As a male in his early 20’s I couldn’t believe my luck when I came across Swipe Right Theatre’s pop jukebox musical ‘2 Become 1’ at the Fringe. Having spent many an hour being sold shows that create a “dark, playful yet genuine vibe around the idea of mental health issues within a corrupt government in a post-apocalyptic world all done with puppets” I was genuinely intrigued by something that came across as a lot of fun. The show takes us back to the 90s, where we are introduced to four girls. After one of the girls had recently suffered a tough break up, her three best friends decide to take her to a speed dating event to get over the heart break. We follow their night of mayhem as each presents their chosen techniques when it comes to getting down and dirty in dating lingo.
Like a lone rabbit in a gaggle of geese, I did feel slightly out of place in the queue. Surprisingly large number of girls born in the 90s seemed to be interested in the 90s girl group musical about dating and relationships. Strange. But none of those in the queue came across as intimidating or unfriendly, so thankfully the experience wasn’t hindered.
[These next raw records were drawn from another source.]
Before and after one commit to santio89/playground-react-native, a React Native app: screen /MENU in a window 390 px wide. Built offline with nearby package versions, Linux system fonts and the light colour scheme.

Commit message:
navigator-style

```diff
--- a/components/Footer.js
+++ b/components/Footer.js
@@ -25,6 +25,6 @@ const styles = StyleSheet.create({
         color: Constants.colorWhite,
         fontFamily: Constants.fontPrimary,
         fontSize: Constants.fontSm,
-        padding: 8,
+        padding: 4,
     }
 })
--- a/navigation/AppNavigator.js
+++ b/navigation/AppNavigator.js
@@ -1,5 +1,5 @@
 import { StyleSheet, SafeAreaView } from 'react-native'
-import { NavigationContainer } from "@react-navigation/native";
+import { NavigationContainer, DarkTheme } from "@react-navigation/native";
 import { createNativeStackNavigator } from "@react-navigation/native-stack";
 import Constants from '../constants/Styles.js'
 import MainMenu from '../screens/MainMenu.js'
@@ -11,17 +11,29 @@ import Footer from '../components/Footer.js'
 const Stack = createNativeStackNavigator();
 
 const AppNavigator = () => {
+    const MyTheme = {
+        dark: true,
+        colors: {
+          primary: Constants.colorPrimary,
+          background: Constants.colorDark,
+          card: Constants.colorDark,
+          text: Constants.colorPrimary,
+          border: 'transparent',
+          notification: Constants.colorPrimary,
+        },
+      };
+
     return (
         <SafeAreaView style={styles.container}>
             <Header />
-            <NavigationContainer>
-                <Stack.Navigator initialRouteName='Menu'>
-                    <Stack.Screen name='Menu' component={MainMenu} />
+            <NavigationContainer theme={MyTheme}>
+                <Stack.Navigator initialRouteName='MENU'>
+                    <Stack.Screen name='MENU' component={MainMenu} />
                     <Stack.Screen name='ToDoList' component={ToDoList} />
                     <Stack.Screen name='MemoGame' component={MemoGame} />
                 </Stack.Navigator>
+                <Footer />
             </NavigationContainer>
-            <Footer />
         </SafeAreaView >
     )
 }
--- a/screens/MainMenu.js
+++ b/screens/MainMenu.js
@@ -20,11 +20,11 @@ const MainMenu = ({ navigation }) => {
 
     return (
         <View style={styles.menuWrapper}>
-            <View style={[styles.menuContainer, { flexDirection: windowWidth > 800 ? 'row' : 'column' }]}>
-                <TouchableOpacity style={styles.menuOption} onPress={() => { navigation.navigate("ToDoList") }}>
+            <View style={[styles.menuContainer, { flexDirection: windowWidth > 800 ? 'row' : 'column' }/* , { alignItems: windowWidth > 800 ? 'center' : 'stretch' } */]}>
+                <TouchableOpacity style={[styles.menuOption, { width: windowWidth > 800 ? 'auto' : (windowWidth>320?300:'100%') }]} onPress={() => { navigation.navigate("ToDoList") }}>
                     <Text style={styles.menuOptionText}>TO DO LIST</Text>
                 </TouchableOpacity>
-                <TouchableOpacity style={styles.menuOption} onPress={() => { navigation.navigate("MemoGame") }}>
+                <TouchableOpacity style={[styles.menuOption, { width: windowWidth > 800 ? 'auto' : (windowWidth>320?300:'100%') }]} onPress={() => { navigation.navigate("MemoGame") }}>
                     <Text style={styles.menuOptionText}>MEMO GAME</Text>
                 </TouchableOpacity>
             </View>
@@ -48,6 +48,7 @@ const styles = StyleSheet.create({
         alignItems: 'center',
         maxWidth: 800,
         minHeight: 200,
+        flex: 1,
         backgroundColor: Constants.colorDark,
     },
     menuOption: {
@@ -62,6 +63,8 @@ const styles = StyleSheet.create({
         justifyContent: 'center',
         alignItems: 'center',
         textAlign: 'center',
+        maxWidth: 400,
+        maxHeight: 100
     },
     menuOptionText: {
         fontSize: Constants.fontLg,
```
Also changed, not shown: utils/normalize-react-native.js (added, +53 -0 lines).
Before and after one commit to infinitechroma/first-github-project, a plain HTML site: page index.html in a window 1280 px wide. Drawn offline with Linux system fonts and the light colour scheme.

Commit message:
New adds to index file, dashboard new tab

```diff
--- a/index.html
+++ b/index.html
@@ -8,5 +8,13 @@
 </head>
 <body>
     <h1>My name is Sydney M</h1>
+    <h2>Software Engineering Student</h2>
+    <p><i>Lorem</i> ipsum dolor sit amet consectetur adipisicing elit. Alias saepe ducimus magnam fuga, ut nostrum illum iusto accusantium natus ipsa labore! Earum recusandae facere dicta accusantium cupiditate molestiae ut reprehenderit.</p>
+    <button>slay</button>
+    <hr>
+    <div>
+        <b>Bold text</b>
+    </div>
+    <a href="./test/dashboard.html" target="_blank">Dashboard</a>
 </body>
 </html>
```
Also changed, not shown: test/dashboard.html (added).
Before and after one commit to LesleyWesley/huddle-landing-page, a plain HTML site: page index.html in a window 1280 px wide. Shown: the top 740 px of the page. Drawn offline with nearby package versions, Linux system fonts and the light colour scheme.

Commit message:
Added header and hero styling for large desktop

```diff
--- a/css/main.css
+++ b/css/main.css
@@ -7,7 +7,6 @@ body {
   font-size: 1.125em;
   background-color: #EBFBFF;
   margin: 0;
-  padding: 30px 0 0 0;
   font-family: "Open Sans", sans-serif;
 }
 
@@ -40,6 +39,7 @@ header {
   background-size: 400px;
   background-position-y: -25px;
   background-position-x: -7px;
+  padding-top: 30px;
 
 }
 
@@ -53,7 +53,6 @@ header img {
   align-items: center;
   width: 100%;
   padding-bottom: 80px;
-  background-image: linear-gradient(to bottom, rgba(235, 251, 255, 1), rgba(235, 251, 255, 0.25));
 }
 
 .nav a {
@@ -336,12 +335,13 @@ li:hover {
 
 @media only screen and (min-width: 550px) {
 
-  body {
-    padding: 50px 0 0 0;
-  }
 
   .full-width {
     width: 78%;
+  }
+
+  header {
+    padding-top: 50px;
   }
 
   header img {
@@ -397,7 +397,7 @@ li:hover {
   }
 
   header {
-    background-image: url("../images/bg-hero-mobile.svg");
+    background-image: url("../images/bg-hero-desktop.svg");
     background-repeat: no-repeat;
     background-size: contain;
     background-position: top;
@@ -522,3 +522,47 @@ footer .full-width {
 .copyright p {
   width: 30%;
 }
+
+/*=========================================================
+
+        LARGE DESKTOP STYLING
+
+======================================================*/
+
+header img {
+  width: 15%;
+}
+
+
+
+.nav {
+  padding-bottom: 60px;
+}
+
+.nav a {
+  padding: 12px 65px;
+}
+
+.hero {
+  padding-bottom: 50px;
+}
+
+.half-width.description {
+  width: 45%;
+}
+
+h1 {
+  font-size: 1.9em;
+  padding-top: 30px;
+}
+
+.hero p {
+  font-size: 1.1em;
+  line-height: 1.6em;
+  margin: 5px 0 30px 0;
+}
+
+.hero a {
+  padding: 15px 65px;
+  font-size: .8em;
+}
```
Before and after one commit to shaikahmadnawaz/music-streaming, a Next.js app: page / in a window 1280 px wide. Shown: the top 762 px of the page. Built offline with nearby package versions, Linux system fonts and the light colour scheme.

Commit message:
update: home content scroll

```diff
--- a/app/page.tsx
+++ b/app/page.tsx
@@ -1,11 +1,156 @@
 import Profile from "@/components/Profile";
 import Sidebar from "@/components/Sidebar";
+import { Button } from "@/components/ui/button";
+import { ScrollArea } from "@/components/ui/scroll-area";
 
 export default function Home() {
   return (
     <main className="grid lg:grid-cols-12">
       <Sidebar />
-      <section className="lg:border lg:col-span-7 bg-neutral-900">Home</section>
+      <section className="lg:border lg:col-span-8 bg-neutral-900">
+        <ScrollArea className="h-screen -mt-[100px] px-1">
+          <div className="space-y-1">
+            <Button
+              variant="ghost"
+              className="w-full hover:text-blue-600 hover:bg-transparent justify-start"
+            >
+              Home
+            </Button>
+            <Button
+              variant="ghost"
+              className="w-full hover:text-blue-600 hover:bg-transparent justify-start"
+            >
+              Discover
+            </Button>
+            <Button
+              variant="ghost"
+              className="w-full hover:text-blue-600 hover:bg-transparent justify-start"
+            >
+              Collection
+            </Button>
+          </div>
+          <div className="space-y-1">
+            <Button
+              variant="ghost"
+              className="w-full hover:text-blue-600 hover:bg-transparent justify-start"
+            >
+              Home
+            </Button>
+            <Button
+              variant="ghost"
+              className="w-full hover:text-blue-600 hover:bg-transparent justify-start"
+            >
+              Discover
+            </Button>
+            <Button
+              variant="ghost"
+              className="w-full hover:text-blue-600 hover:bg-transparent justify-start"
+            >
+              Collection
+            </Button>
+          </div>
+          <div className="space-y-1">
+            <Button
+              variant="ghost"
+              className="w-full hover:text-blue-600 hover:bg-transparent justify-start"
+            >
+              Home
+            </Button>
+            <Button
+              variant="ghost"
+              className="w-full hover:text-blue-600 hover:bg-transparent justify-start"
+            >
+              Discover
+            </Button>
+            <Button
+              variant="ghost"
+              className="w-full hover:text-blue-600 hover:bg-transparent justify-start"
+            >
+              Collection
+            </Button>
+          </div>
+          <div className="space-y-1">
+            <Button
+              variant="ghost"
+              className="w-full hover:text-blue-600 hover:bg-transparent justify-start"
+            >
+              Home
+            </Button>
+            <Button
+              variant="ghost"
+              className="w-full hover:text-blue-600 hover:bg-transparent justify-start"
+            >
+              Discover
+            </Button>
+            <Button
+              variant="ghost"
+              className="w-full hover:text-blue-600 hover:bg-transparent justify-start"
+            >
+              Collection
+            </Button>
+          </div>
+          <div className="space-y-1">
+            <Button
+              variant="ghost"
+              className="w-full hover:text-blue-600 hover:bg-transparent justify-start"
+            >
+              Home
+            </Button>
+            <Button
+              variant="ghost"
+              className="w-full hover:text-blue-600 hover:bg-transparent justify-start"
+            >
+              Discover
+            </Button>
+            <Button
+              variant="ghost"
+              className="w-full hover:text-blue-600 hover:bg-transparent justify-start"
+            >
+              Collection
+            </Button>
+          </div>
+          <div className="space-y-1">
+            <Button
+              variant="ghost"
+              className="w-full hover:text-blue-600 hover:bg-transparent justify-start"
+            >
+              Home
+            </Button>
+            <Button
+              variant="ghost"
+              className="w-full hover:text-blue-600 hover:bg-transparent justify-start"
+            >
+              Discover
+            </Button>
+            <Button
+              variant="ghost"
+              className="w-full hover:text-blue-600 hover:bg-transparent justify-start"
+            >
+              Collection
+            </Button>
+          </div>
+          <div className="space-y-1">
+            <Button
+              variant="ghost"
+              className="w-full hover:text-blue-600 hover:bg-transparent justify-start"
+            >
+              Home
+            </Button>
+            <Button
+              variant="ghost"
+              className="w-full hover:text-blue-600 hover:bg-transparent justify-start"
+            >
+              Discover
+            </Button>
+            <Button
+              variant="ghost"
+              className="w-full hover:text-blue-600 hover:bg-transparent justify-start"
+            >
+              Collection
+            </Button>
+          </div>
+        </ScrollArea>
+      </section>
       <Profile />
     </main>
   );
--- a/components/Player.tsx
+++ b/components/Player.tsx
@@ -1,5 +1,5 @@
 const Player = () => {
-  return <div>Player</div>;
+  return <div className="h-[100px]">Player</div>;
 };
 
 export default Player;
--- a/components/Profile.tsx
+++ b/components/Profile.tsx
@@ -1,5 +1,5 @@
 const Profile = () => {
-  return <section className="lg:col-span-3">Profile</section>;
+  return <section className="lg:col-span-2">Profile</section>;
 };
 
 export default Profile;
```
“I left feeling excited, happy and singing along to all my favourite 90s girl power hits.”
The girls burst onto the stage with 90s energy – everyone was much more enthusiastic about life back then. As they consoled their heartbroken friend they had the audience laughing, both at the comic timing and delivery of the actors, but also at the familiarity of such an event. I personally have never had my heart broken by a boy, so there were a few moments that perhaps swam by me, but that didn’t stop me from giggling away. The songs were carefully thought about – each one reminding me of a wonderful evening spent singing along to Now 31, or being mesmerised by Britney and her genie like ways. It’s the songs that give the piece its contagious energy. From Shania to the Spice Girls, each number had good harmonies, simple yet slick choreography, and the funny characters give the piece a very infectious, upbeat vibe. Midway through the show an audience member was selected to become a guy that one of the girls meet in a speed dating booth. Lucky Derek in the front row was delighted to be chosen – I think perhaps because he was the only male in the front row, not because of his devilishly good looks – and received a good deal of the girls’ attention throughout the rest of the show, lap dances and all. Derek said it was the best day of his life.
The only obvious downside was that the space wasn’t particularly well suited for the show. The Whitebelly resembles an underground wartime bunker – for all I know it may well have actually been an underground wartime bunker – and whilst this makes for a large audience, it gave off a very cold and empty feel (like most bunkers tend to) that unfortunately didn’t quite fit the upbeat, jolly nature of the piece. But hey, it’s the Edinburgh Fringe so who cares. What’s the fun in seeing something in a suitable space? I probably would have complained if it were in a suitable space. So ignore everything I just said.
I went to the show hoping for something fun and that was certainly what I received. I left feeling excited, happy and singing along to all my favourite 90s girl power hits. It made for a lovely change from shows trying to take themselves too seriously and instead came across as a theatre company that very much recognise that there is still a lot of fun to be had in theatre.
Image: Swipe Right Theatre